By Drew AIles
By Taylor Boylston
By Bree Davies
By Emerald O'Brien
By Gina Tron
By Jon Solomon
By Drew Ailes
Riding in on punk's second wave with Joy Division, Talking Heads and the Fall, Gang of Four distinguished itself by wedging militant left-wing politics and atonal riffs into a rubbery dance groove. Now singer Jon King, guitarist Andy Gill, bassist Dave Allen and drummer Hugo Burnham -- who initially met at the University of Leeds in 1977 -- have reunited and are touring in support of Return the Gift, which features new versions of songs from their first three studio albums.
Westword:How does a band of Marxists get signed to Warner Bros.?
Andy Gill:The post-Marxist school of thought was certainly present in our overall makeup, but it was by no means the overriding thing. It also implies that we were political first and musicians second, and that we were using the music to promote an ideology, which is far from the truth. A constant thing in our lyrics is the fact that there are many contradictions in life and in creating art for an audience. So, yeah, we signed to big global corporations, but I think we embraced the contradiction for the above-mentioned reasons.
You never worried that punk fans would sour on a band that spouts anti-capitalist rhetoric but allows a big label to profit from it?
No, and I'd be careful before saying "anti-capitalist." We've all got something to buy and sell. We're all complicit cogs in the wheel, and it's simplistic to say "Well, I'm pure; I'm above this." Entertainment is a commodity like anything else.
How do you think Gang of Four compared to bands from its heyday?
It just seemed sharper. I think we had a more rigorous agenda. We were endlessly refining things, changing drumbeats and finding what seemed to be the perfect voice. Jon and I take vocal parts and sometimes dialogue back and forth, telling a story the way we see it. Certainly, drunken chess games played a role in that. But it was controversial music. It forced people to take a position. And I think that's a good thing.
You've cited Dr. Feelgood as a major influence.
Yeah. What really impressed me was how they abandoned any sense of "Let's act natural on stage." They used to march synchronized back and forth, which is sort of a faintly ludicrous thing. It's shocking because it's so artificial. They're daring the audience to laugh. And also, the abrasiveness of the guitar really got me.
Was there a strict policy in Gang of Four against guitar solos?
We were interested in getting away from the traditional hierarchy and putting all the elements side by side, interlocking in different ways. The idea of the guitar solo is to put the guitar up on a pedestal.

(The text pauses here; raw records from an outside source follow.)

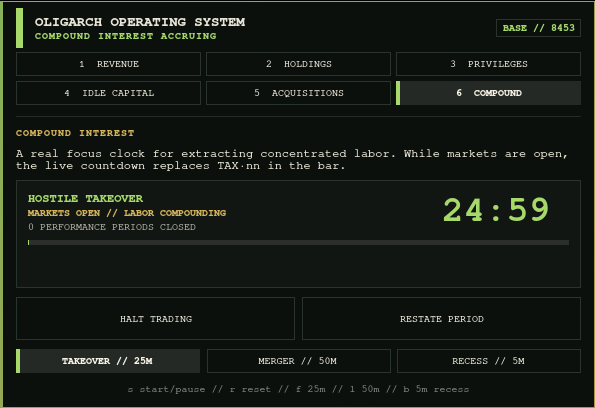
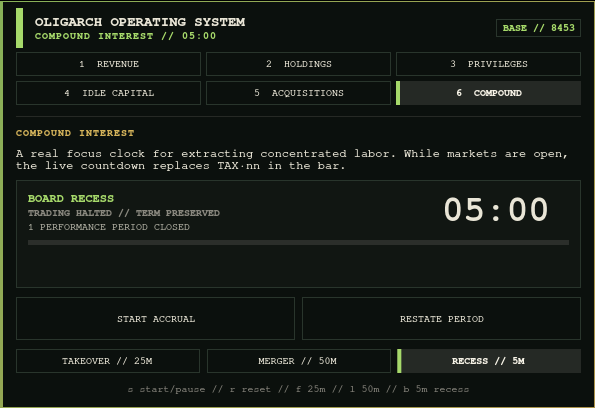
Adopt legacy Tax binds and refresh challenge media

diff --git a/validate_theme.py b/validate_theme.py
@@ -243,8 +243,19 @@ def validate_images() -> list[Path]:
         with Image.open(ROOT / "assets" / name) as image:
             assert image.size == size, f"unexpected {name} size: {image.size}"
             if name == "operating-system-tour.gif":
-                assert getattr(image, "n_frames", 0) >= 60, "operating-system tour is not meaningfully animated"
+                assert getattr(image, "n_frames", 0) >= 6, "operating-system tour must show all six desks"
                 assert image.info.get("loop") == 0, "operating-system tour must loop"
+    showcase_sizes = {
+        "apps-menu-launchers.png": (1280, 720),
+        "screensaver-pizza-party.png": (1280, 720),
+        "screensaver-suite.gif": (1280, 720),
+    }
+    for name, size in showcase_sizes.items():
+        with Image.open(ROOT / "assets" / name) as image:
+            assert image.size == size, f"unexpected {name} size: {image.size}"
+            if name == "screensaver-suite.gif":
+                assert getattr(image, "n_frames", 0) >= 5, "screensaver tour must show all five scenes"
+                assert image.info.get("loop") == 0, "screensaver tour must loop"
     return backgrounds
 
 

diff --git a/README.md b/README.md
@@ -6,7 +6,7 @@
 
 A complete Omarchy Quattro theme and native shell experience for the 2026 **Oligarchy** challenge.
 
-OLIGARCHY 4.4 is not a wallpaper with matching colors. It turns the desktop into a usable financial terminal, tax office, family office, executive panic room, portfolio manager, focus clock, and animated monument to capital allocation—while leaving Omarchy's real system behavior intact.
+OLIGARCHY 4.4.1 is not a wallpaper with matching colors. It turns the desktop into a usable financial terminal, tax office, family office, executive panic room, portfolio manager, focus clock, and animated monument to capital allocation—while leaving Omarchy's real system behavior intact.
 
 ## The joke now survives contact with the desktop
 
@@ -86,6 +86,8 @@ Start a 25-minute Hostile Takeover, a 50-minute Mega Merger, or a five-minute Bo
 
 Press `Super + Alt + Space` and search for **Department of Oligarch Revenue**, **Executive Exit Committee**, or **Mandatory Corporate Pizza Party**. These are real freedesktop launcher entries installed under unique OLIGARCHY filenames, so they appear in Omarchy's existing app library instead of creating a parallel launcher. Installation refuses an unrelated file collision; removal only touches entries that still carry OLIGARCHY's ownership marker.
 
+![Three OLIGARCHY entries in Omarchy's real Apps menu](assets/apps-menu-launchers.png)
+
 ## Five native animated screensavers
 
 These are live QML scenes, not background images. They render once per output, drift to reduce burn-in, rotate every 15 seconds, honor Omarchy's configured idle time, respect idle inhibitors, and dismiss on activity.
@@ -117,6 +119,8 @@ Nine disclosure vehicles orbit one beneficial owner who remains tastefully redac
 Minority shareholders are represented by a decorative chair. The motion still carries 1–0.
 
 ### Mandatory Corporate Pizza Party
+
+![Mandatory Corporate Pizza Party screensaver](assets/screensaver-pizza-party.png)
 
 Record profits become a $14.99 morale budget: labor receives one animated slice, leadership receives seven, merit increases remain at 0.0%, and the HR attendance counter steadily approaches compulsory enthusiasm.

I coined the term "anti-solo," so instead of a guitar wailing away, there's a hole, and you focus on the drums and bass again.
How has Gang of Four influenced today's new crop of dance-punk music?I guess it's been fairly profound. A lot of bands have copped quite a few ideas. Funny enough, I quite like Franz Ferdinand. I think a lot of young bands grew up listening to us. Our songs sound like they could have been written last week. It all feels very relevant to now.